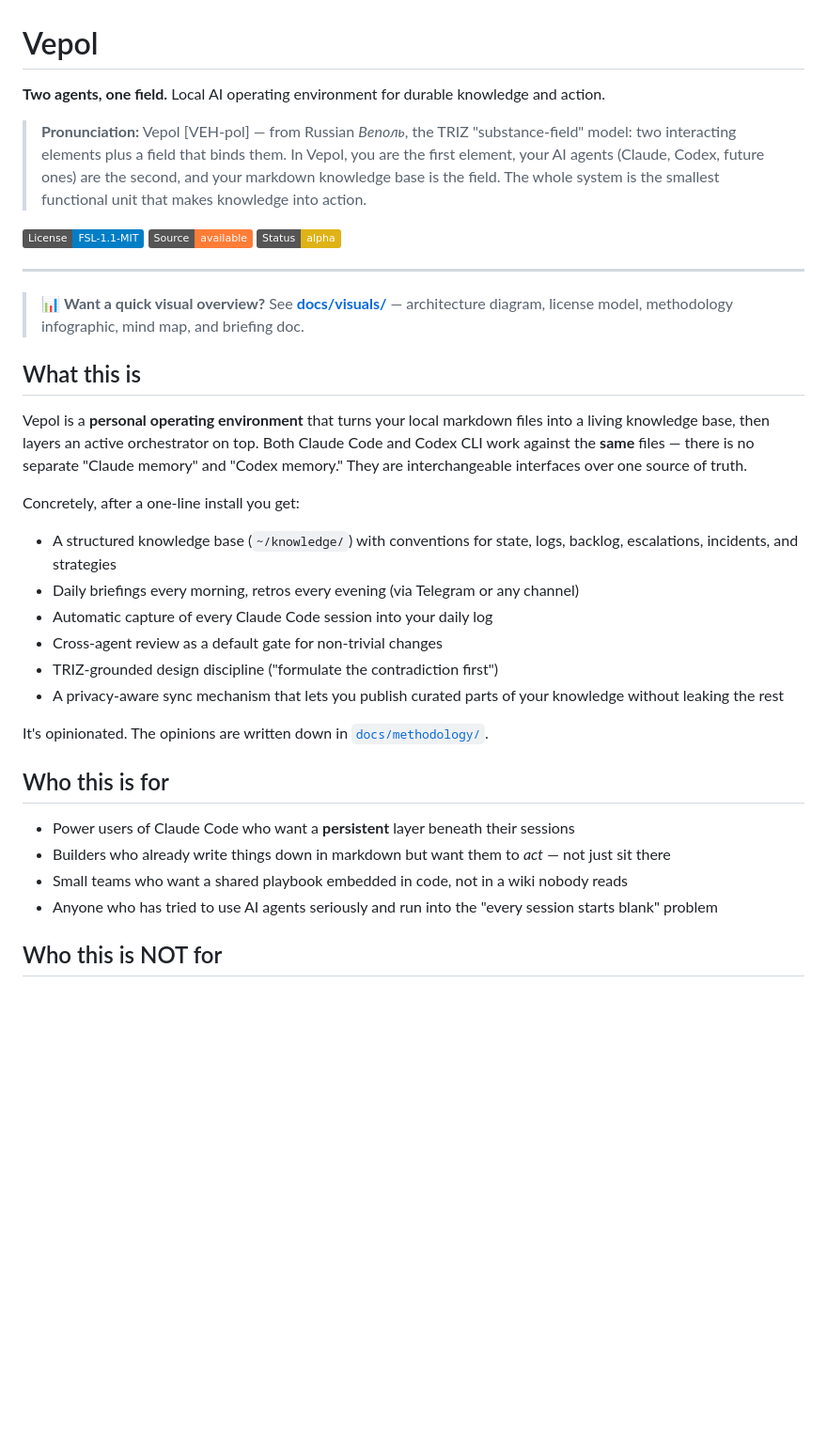
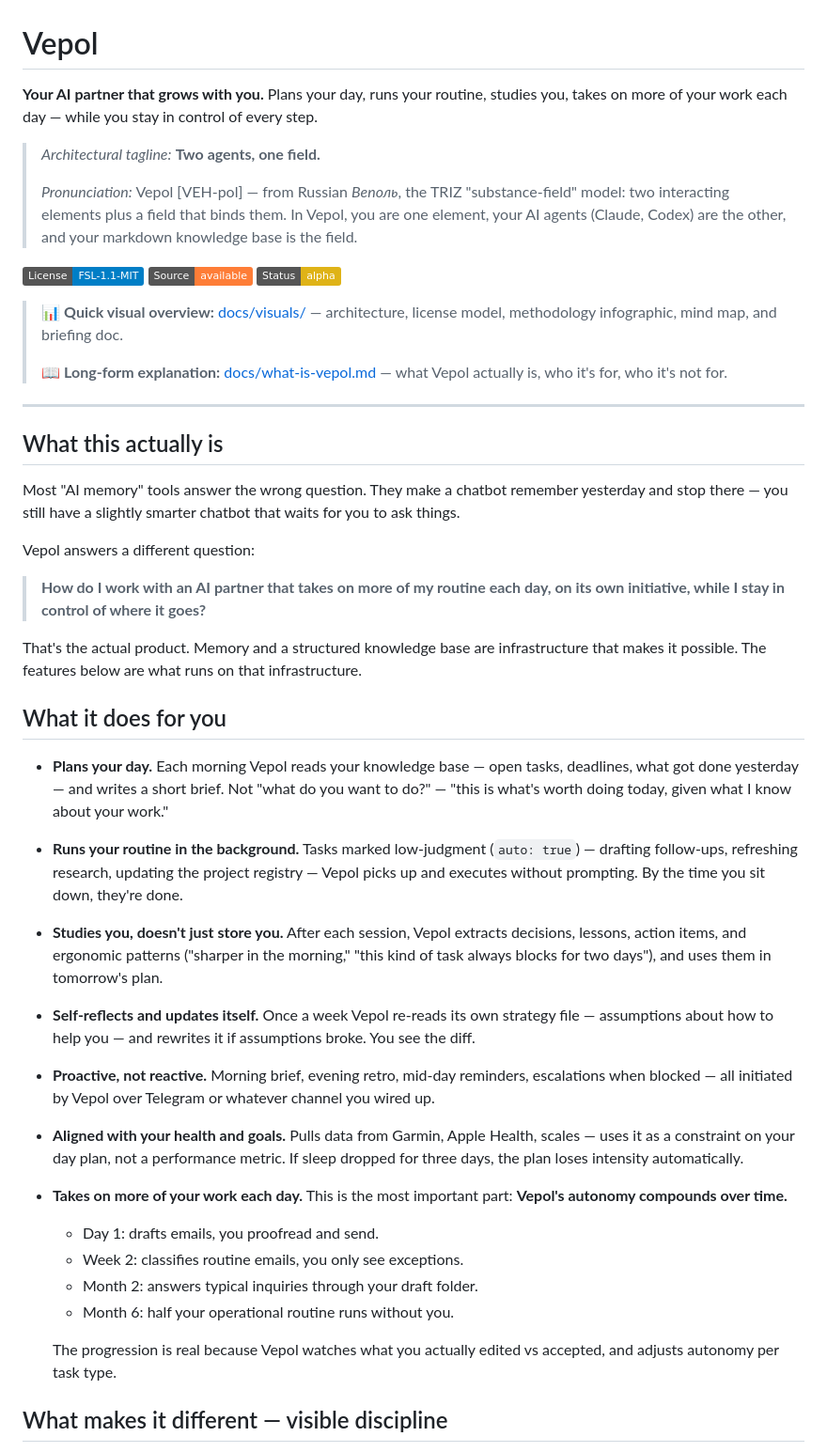
Before and after one commit to nahornyi-ai-lab/vepol, a Markdown page: README.md, the part around one of its changes. Shown at 94% size. Rendered like a GitHub page; badges without logos; blank space fills up the shorter version.

```diff
--- a/README.md
+++ b/README.md
@@ -1,57 +1,73 @@
 # Vepol
 
-**Two agents, one field.** Local AI operating environment for durable knowledge and action.
+**Your AI partner that grows with you.** Plans your day, runs your routine, studies you, takes on more of your work each day — while you stay in control of every step.
 
-> **Pronunciation:** Vepol [VEH-pol] — from Russian *Веполь*, the TRIZ
+> *Architectural tagline:* **Two agents, one field.**
+>
+> *Pronunciation:* Vepol [VEH-pol] — from Russian *Веполь*, the TRIZ
 > "substance-field" model: two interacting elements plus a field that
-> binds them. In Vepol, you are the first element, your AI agents
-> (Claude, Codex, future ones) are the second, and your markdown
-> knowledge base is the field. The whole system is the smallest
-> functional unit that makes knowledge into action.
+> binds them. In Vepol, you are one element, your AI agents (Claude,
+> Codex) are the other, and your markdown knowledge base is the field.
 
 [![License: FSL-1.1-MIT](https://img.shields.io/badge/License-FSL--1.1--MIT-blue.svg)](LICENSE)
 [![Source-available](https://img.shields.io/badge/Source-available-orange.svg)](LICENSE-FUTURE.md)
 [![Status: alpha](https://img.shields.io/badge/Status-alpha-yellow.svg)](#status)
 
+> 📊 **Quick visual overview:** [docs/visuals/](docs/visuals/) — architecture, license model, methodology infographic, mind map, and briefing doc.
+>
+> 📖 **Long-form explanation:** [docs/what-is-vepol.md](docs/what-is-vepol.md) — what Vepol actually is, who it's for, who it's not for.
+
 ---
 
-> 📊 **Want a quick visual overview?** See
-> **[docs/visuals/](docs/visuals/)** — architecture diagram, license
-> model, methodology infographic, mind map, and briefing doc.
+## What this actually is
 
-## What this is
+Most "AI memory" tools answer the wrong question. They make a chatbot
+remember yesterday and stop there — you still have a slightly smarter chatbot
+that waits for you to ask things.
 
-Vepol is a **personal operating environment** that turns your local
-markdown files into a living knowledge base, then layers an active
-orchestrator on top. Both Claude Code and Codex CLI work against the
-**same** files — there is no separate "Claude memory" and "Codex
-memory." They are interchangeable interfaces over one source of truth.
+Vepol answers a different question:
 
-Concretely, after a one-line install you get:
+> **How do I work with an AI partner that takes on more of my routine
+> each day, on its own initiative, while I stay in control of where it
+> goes?**
 
-- A structured knowledge base (`~/knowledge/`) with conventions for
-  state, logs, backlog, escalations, incidents, and strategies
-- Daily briefings every morning, retros every evening (via Telegram or
-  any channel)
-- Automatic capture of every Claude Code session into your daily log
-- Cross-agent review as a default gate for non-trivial changes
-- TRIZ-grounded design discipline ("formulate the contradiction first")
-- A privacy-aware sync mechanism that lets you publish curated parts
-  of your knowledge without leaking the rest
+That's the actual product. Memory and a structured knowledge base are
+infrastructure that makes it possible. The features below are what runs on
+that infrastructure.
 
-It's opinionated. The opinions are written down in
-[`docs/methodology/`](docs/methodology/).
+## What it does for you
 
-## Who this is for
+- **Plans your day.** Each morning Vepol reads your knowledge base — open
+  tasks, deadlines, what got done yesterday — and writes a short brief.
+  Not "what do you want to do?" — "this is what's worth doing today,
+  given what I know about your work."
+- **Runs your routine in the background.** Tasks marked low-judgment
+  (`auto: true`) — drafting follow-ups, refreshing research, updating the
+  project registry — Vepol picks up and executes without prompting. By
+  the time you sit down, they're done.
+- **Studies you, doesn't just store you.** After each session, Vepol
+  extracts decisions, lessons, action items, and ergonomic patterns
+  ("sharper in the morning," "this kind of task always blocks for two
+  days"), and uses them in tomorrow's plan.
+- **Self-reflects and updates itself.** Once a week Vepol re-reads its own
+  strategy file — assumptions about how to help you — and rewrites it
+  if assumptions broke. You see the diff.
+- **Proactive, not reactive.** Morning brief, evening retro, mid-day
+  reminders, escalations when blocked — all initiated by Vepol over
+  Telegram or whatever channel you wired up.
+- **Aligned with your health and goals.** Pulls data from Garmin, Apple
+  Health, scales — uses it as a constraint on your day plan, not a
+  performance metric. If sleep dropped for three days, the plan loses
+  intensity automatically.
+- **Takes on more of your work each day.** This is the most important part:
+  **Vepol's autonomy compounds over time.**
+  - Day 1: drafts emails, you proofread and send.
+  - Week 2: classifies routine emails, you only see exceptions.
+  - Month 2: answers typical inquiries through your draft folder.
+  - Month 6: half your operational routine runs without you.
 
-- Power users of Claude Code who want a **persistent** layer beneath
-  their sessions
-- Builders who already write things down in markdown but want them to
-  *act* — not just sit there
-- Small teams who want a shared playbook embedded in code, not in a
-  wiki nobody reads
-- Anyone who has tried to use AI agents seriously and run into the
-  "every session starts blank" problem
+  The progression is real because Vepol watches what you actually edited
+  vs accepted, and adjusts autonomy per task type.
 
-## Who this is NOT for
+## What makes it different — visible discipline
 
```
Also changed, not shown: other parts of README.md (+59 -20 lines), docs/what-is-vepol.md (added, +189 -0 lines).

> Task requirements
Your answer must be a single number: the count of lines in the records that include "base".

> Response to this task
6